Dataset excerpts section start
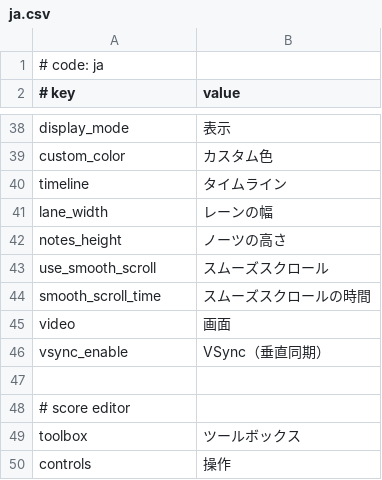
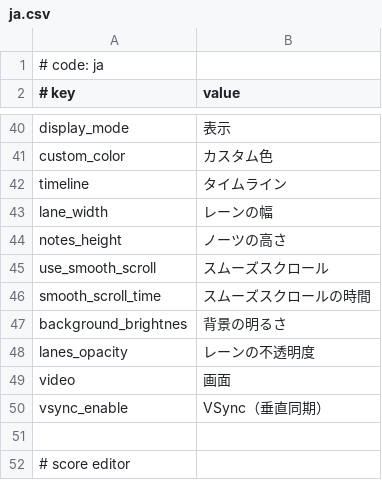
Before and after one commit to crash5band/MikuMikuWorld, a CSV file: MikuMikuWorld/res/i18n/ja.csv, drawn as a sheet; only a part is shown, gaps mark what is left out; the shorter side is filled out with more unchanged rows; the diff covers the shown part only; the diff names each change by its address in the sheet, - before the commit and + after, or states it on an @@ line.

```diff
--- a/MikuMikuWorld/res/i18n/ja.csv
+++ b/MikuMikuWorld/res/i18n/ja.csv
+row 47: background_brightnes | 背景の明るさ
+row 48: lanes_opacity | レーンの不透明度
```
Also changed, not shown: 23 added rows elsewhere in this file.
Dataset excerpts section end
» **Requirement**
Exactly as they appear above, write out all the entries, without pictures.

» **Completed task**
Before and after one commit to crash5band/MikuMikuWorld, a CSV file: MikuMikuWorld/res/i18n/ja.csv, drawn as a sheet; only a part is shown, gaps mark what is left out; the shorter side is filled out with more unchanged rows; the diff covers the shown part only; the diff names each change by its address in the sheet, - before the commit and + after, or states it on an @@ line.

```diff
--- a/MikuMikuWorld/res/i18n/ja.csv
+++ b/MikuMikuWorld/res/i18n/ja.csv
+row 47: background_brightnes | 背景の明るさ
+row 48: lanes_opacity | レーンの不透明度
```
Also changed, not shown: 23 added rows elsewhere in this file.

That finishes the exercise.